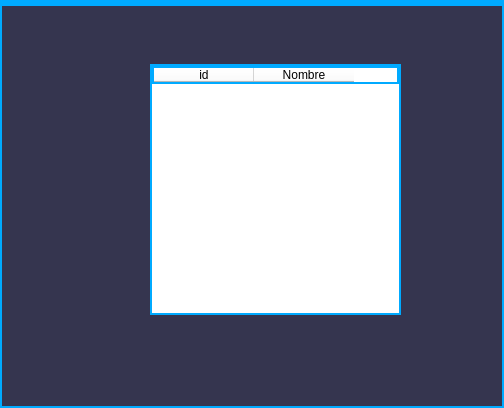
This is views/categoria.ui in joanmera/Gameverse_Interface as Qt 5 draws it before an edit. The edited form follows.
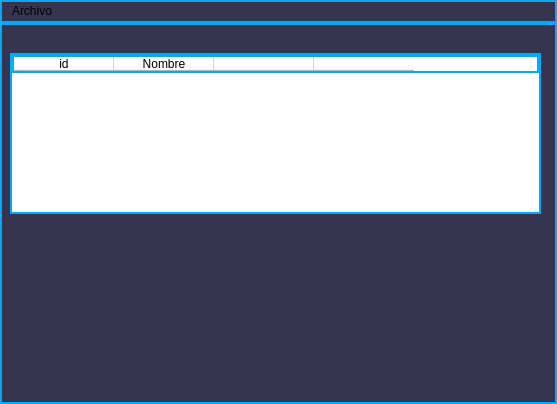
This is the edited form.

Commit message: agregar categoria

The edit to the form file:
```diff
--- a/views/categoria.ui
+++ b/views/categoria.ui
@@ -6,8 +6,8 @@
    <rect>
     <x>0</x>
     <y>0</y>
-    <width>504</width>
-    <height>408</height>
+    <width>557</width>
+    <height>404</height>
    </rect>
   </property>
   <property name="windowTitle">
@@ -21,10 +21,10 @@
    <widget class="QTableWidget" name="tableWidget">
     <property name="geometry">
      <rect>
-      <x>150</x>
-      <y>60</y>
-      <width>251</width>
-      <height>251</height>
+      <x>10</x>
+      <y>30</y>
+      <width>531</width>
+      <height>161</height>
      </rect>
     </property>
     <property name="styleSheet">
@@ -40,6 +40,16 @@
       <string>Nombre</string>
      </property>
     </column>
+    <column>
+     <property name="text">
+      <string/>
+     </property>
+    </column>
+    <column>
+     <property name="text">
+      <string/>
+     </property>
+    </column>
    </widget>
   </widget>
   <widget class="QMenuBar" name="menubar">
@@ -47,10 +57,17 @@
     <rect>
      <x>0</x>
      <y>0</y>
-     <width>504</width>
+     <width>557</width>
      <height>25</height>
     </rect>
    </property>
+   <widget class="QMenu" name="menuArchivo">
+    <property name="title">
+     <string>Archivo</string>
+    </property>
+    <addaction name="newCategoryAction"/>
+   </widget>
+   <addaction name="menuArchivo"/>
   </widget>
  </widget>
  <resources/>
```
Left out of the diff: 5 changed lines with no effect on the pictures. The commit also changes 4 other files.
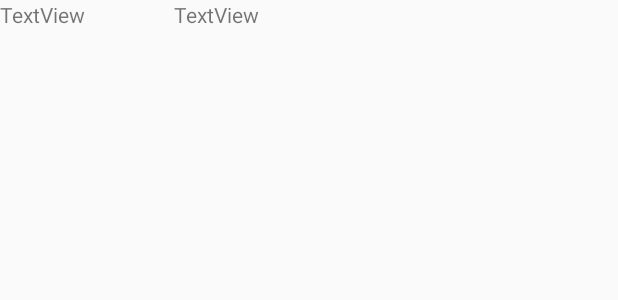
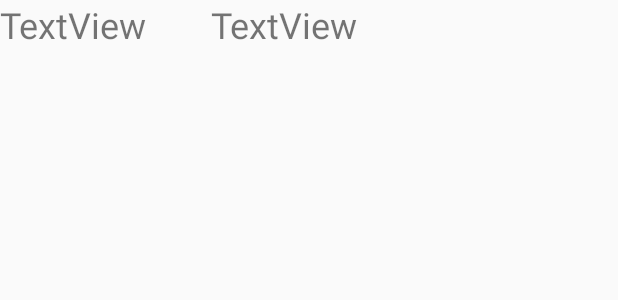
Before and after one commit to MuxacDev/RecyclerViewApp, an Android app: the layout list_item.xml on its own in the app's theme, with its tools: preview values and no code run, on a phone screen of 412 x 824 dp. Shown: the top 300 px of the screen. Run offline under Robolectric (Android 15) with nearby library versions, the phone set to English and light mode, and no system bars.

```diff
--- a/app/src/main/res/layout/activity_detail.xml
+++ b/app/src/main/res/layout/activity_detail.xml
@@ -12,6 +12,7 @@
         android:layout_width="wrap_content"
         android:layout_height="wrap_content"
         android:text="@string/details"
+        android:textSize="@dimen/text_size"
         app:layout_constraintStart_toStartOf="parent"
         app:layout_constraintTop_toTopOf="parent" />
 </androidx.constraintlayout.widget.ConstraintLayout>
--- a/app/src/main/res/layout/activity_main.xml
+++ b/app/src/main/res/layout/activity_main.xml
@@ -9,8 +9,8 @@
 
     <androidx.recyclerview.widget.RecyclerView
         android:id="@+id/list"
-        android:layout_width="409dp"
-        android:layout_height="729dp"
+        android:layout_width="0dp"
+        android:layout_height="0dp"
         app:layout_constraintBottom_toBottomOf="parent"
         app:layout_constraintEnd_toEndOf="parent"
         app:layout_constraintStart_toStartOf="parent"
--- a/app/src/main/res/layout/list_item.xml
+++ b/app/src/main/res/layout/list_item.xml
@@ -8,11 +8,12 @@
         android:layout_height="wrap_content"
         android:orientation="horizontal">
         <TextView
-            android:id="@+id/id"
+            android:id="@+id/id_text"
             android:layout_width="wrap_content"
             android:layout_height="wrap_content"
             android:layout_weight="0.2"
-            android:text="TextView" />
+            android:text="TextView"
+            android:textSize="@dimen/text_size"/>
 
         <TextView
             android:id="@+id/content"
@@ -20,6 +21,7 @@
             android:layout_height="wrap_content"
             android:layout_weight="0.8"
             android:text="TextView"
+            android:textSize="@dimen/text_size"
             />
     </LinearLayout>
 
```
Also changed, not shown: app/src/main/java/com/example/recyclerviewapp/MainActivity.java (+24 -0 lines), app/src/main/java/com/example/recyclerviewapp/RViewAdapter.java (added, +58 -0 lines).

· · · · · · ·

## Task brief
The data above should be restated exactly, with its images dropped.

## Solution to this exercise
This is views/categoria.ui in joanmera/Gameverse_Interface as Qt 5 draws it before an edit. The edited form follows.
This is the edited form.

Commit message: agregar categoria

The edit to the form file:
```diff
--- a/views/categoria.ui
+++ b/views/categoria.ui
@@ -6,8 +6,8 @@
    <rect>
     <x>0</x>
     <y>0</y>
-    <width>504</width>
-    <height>408</height>
+    <width>557</width>
+    <height>404</height>
    </rect>
   </property>
   <property name="windowTitle">
@@ -21,10 +21,10 @@
    <widget class="QTableWidget" name="tableWidget">
     <property name="geometry">
      <rect>
-      <x>150</x>
-      <y>60</y>
-      <width>251</width>
-      <height>251</height>
+      <x>10</x>
+      <y>30</y>
+      <width>531</width>
+      <height>161</height>
      </rect>
     </property>
     <property name="styleSheet">
@@ -40,6 +40,16 @@
       <string>Nombre</string>
      </property>
     </column>
+    <column>
+     <property name="text">
+      <string/>
+     </property>
+    </column>
+    <column>
+     <property name="text">
+      <string/>
+     </property>
+    </column>
    </widget>
   </widget>
   <widget class="QMenuBar" name="menubar">
@@ -47,10 +57,17 @@
     <rect>
      <x>0</x>
      <y>0</y>
-     <width>504</width>
+     <width>557</width>
      <height>25</height>
     </rect>
    </property>
+   <widget class="QMenu" name="menuArchivo">
+    <property name="title">
+     <string>Archivo</string>
+    </property>
+    <addaction name="newCategoryAction"/>
+   </widget>
+   <addaction name="menuArchivo"/>
   </widget>
  </widget>
  <resources/>
```
Left out of the diff: 5 changed lines with no effect on the pictures. The commit also changes 4 other files.
Before and after one commit to MuxacDev/RecyclerViewApp, an Android app: the layout list_item.xml on its own in the app's theme, with its tools: preview values and no code run, on a phone screen of 412 x 824 dp. Shown: the top 300 px of the screen. Run offline under Robolectric (Android 15) with nearby library versions, the phone set to English and light mode, and no system bars.

```diff
--- a/app/src/main/res/layout/activity_detail.xml
+++ b/app/src/main/res/layout/activity_detail.xml
@@ -12,6 +12,7 @@
         android:layout_width="wrap_content"
         android:layout_height="wrap_content"
         android:text="@string/details"
+        android:textSize="@dimen/text_size"
         app:layout_constraintStart_toStartOf="parent"
         app:layout_constraintTop_toTopOf="parent" />
 </androidx.constraintlayout.widget.ConstraintLayout>
--- a/app/src/main/res/layout/activity_main.xml
+++ b/app/src/main/res/layout/activity_main.xml
@@ -9,8 +9,8 @@
 
     <androidx.recyclerview.widget.RecyclerView
         android:id="@+id/list"
-        android:layout_width="409dp"
-        android:layout_height="729dp"
+        android:layout_width="0dp"
+        android:layout_height="0dp"
         app:layout_constraintBottom_toBottomOf="parent"
         app:layout_constraintEnd_toEndOf="parent"
         app:layout_constraintStart_toStartOf="parent"
--- a/app/src/main/res/layout/list_item.xml
+++ b/app/src/main/res/layout/list_item.xml
@@ -8,11 +8,12 @@
         android:layout_height="wrap_content"
         android:orientation="horizontal">
         <TextView
-            android:id="@+id/id"
+            android:id="@+id/id_text"
             android:layout_width="wrap_content"
             android:layout_height="wrap_content"
             android:layout_weight="0.2"
-            android:text="TextView" />
+            android:text="TextView"
+            android:textSize="@dimen/text_size"/>
 
         <TextView
             android:id="@+id/content"
@@ -20,6 +21,7 @@
             android:layout_height="wrap_content"
             android:layout_weight="0.8"
             android:text="TextView"
+            android:textSize="@dimen/text_size"
             />
     </LinearLayout>
 
```
Also changed, not shown: app/src/main/java/com/example/recyclerviewapp/MainActivity.java (+24 -0 lines), app/src/main/java/com/example/recyclerviewapp/RViewAdapter.java (added, +58 -0 lines).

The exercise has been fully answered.